User interface change data:
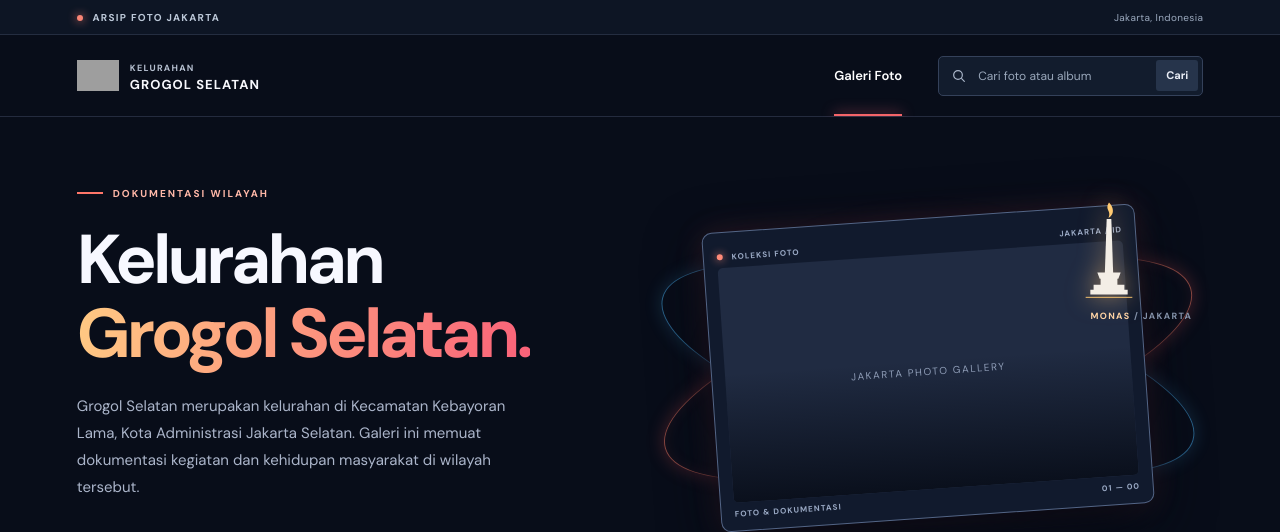
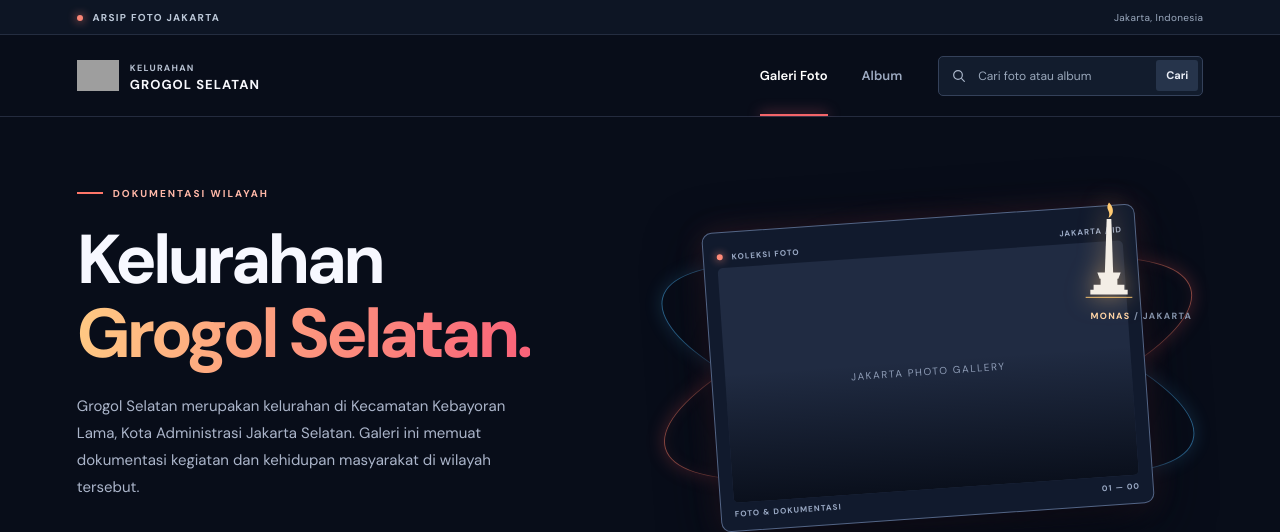
Before and after one commit to fachry2204/galeriGS, a Laravel app: page / in a window 1280 px wide. Shown: the top 532 px of the page. Run offline with Laravel 12, Linux system fonts and the light colour scheme; style sheets or scripts are compiled from the project's sources; some libraries are stand-ins or nearby versions; some web fonts are replaced; grey boxes are pictures that could not be loaded.

Commit message:
Add album link to header

```diff
--- a/resources/js/gallery/App.vue
+++ b/resources/js/gallery/App.vue
@@ -22,7 +22,7 @@ onMounted(async () => {
     <div class="header-info"><div class="header-info-inner"><span class="header-context"><span class="header-dot"></span> ARSIP FOTO JAKARTA</span><div class="header-totals"><span v-if="photoCount !== null">{{ photoCount }} foto</span><span v-if="albumCount !== null">{{ albumCount }} album</span><span class="header-city">Jakarta, Indonesia</span></div></div></div>
     <div class="nav">
       <router-link class="brand" to="/" aria-label="Kelurahan Grogol Selatan - Galeri Foto"><img class="dki-logo" :src="logoDki" alt="Lambang DKI Jakarta"><span class="brand-name"><small>KELURAHAN</small><br>GROGOL SELATAN</span></router-link>
-      <nav aria-label="Navigasi utama"><router-link to="/">Galeri Foto</router-link></nav>
+      <nav aria-label="Navigasi utama"><router-link to="/">Galeri Foto</router-link><router-link to="/albums">Album</router-link></nav>
       <form class="header-search" role="search" @submit.prevent="searchGallery"><svg aria-hidden="true" viewBox="0 0 24 24" fill="none"><circle cx="10.5" cy="10.5" r="6.5" stroke="currentColor" stroke-width="1.8"/><path d="m16 16 4 4" stroke="currentColor" stroke-width="1.8" stroke-linecap="round"/></svg><input v-model="query" type="search" aria-label="Cari foto atau album" placeholder="Cari foto atau album"><button type="submit" aria-label="Cari">Cari</button></form>
     </div>
   </header>
```
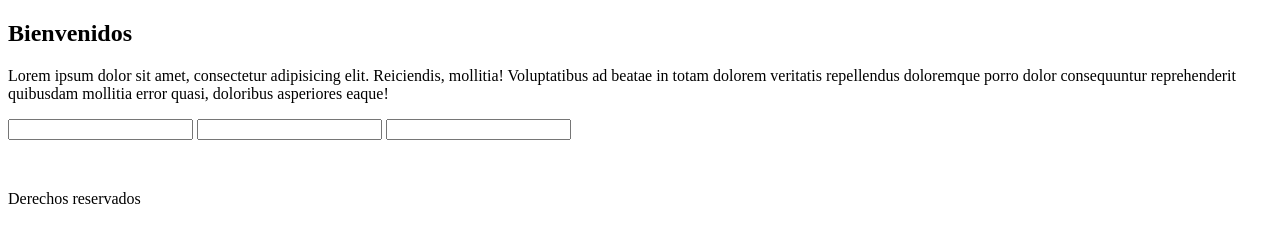
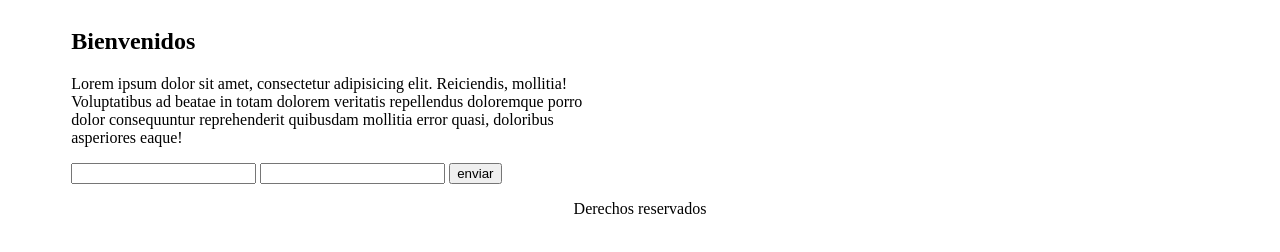
Before and after one commit to santitos/reporepo, a plain HTML site: page index.html in a window 1280 px wide. Drawn offline with Linux system fonts and the light colour scheme.

Commit message:
hola trola

```diff
--- a/estilos.css
+++ b/estilos.css
@@ -0,0 +1,22 @@
+main{
+    margin:auto;
+    width:90%;
+}
+footer{
+    text-align: center;
+}
+@media screen and (min-width:992px){
+    main{
+        overflow: hidden;
+    }
+    main section, main figure{
+        float: left;
+        width: 45%;
+    }
+    main figure{
+        text-align: center;
+    }
+
+
+
+}
--- a/index.html
+++ b/index.html
@@ -5,6 +5,7 @@
     <meta name="viewport" content="width=device-width, initial-scale=1.0">
     <meta http-equiv="X-UA-Compatible" content="ie=edge">
     <title>Document</title>
+    <link rel="stylesheet" href="estilos.css">
 </head>
 <body>
     <main>
@@ -14,7 +15,7 @@
             <form action="">
                 <input type="text" placeholder="">
                 <input type="text" placeholder="">
-                <input type="text">
+                <input type="submit" value="enviar">
             </form>
         </section>
         <figure>
```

AIM OF THE TASK: Every line above is to be reproduced verbatim, and the pictures are to be omitted.

ANSWER TO THE PROBLEM:
Before and after one commit to fachry2204/galeriGS, a Laravel app: page / in a window 1280 px wide. Shown: the top 532 px of the page. Run offline with Laravel 12, Linux system fonts and the light colour scheme; style sheets or scripts are compiled from the project's sources; some libraries are stand-ins or nearby versions; some web fonts are replaced; grey boxes are pictures that could not be loaded.

Commit message:
Add album link to header

```diff
--- a/resources/js/gallery/App.vue
+++ b/resources/js/gallery/App.vue
@@ -22,7 +22,7 @@ onMounted(async () => {
     <div class="header-info"><div class="header-info-inner"><span class="header-context"><span class="header-dot"></span> ARSIP FOTO JAKARTA</span><div class="header-totals"><span v-if="photoCount !== null">{{ photoCount }} foto</span><span v-if="albumCount !== null">{{ albumCount }} album</span><span class="header-city">Jakarta, Indonesia</span></div></div></div>
     <div class="nav">
       <router-link class="brand" to="/" aria-label="Kelurahan Grogol Selatan - Galeri Foto"><img class="dki-logo" :src="logoDki" alt="Lambang DKI Jakarta"><span class="brand-name"><small>KELURAHAN</small><br>GROGOL SELATAN</span></router-link>
-      <nav aria-label="Navigasi utama"><router-link to="/">Galeri Foto</router-link></nav>
+      <nav aria-label="Navigasi utama"><router-link to="/">Galeri Foto</router-link><router-link to="/albums">Album</router-link></nav>
       <form class="header-search" role="search" @submit.prevent="searchGallery"><svg aria-hidden="true" viewBox="0 0 24 24" fill="none"><circle cx="10.5" cy="10.5" r="6.5" stroke="currentColor" stroke-width="1.8"/><path d="m16 16 4 4" stroke="currentColor" stroke-width="1.8" stroke-linecap="round"/></svg><input v-model="query" type="search" aria-label="Cari foto atau album" placeholder="Cari foto atau album"><button type="submit" aria-label="Cari">Cari</button></form>
     </div>
   </header>
```
Before and after one commit to santitos/reporepo, a plain HTML site: page index.html in a window 1280 px wide. Drawn offline with Linux system fonts and the light colour scheme.

Commit message:
hola trola

```diff
--- a/estilos.css
+++ b/estilos.css
@@ -0,0 +1,22 @@
+main{
+    margin:auto;
+    width:90%;
+}
+footer{
+    text-align: center;
+}
+@media screen and (min-width:992px){
+    main{
+        overflow: hidden;
+    }
+    main section, main figure{
+        float: left;
+        width: 45%;
+    }
+    main figure{
+        text-align: center;
+    }
+
+
+
+}
--- a/index.html
+++ b/index.html
@@ -5,6 +5,7 @@
     <meta name="viewport" content="width=device-width, initial-scale=1.0">
     <meta http-equiv="X-UA-Compatible" content="ie=edge">
     <title>Document</title>
+    <link rel="stylesheet" href="estilos.css">
 </head>
 <body>
     <main>
@@ -14,7 +15,7 @@
             <form action="">
                 <input type="text" placeholder="">
                 <input type="text" placeholder="">
-                <input type="text">
+                <input type="submit" value="enviar">
             </form>
         </section>
         <figure>
```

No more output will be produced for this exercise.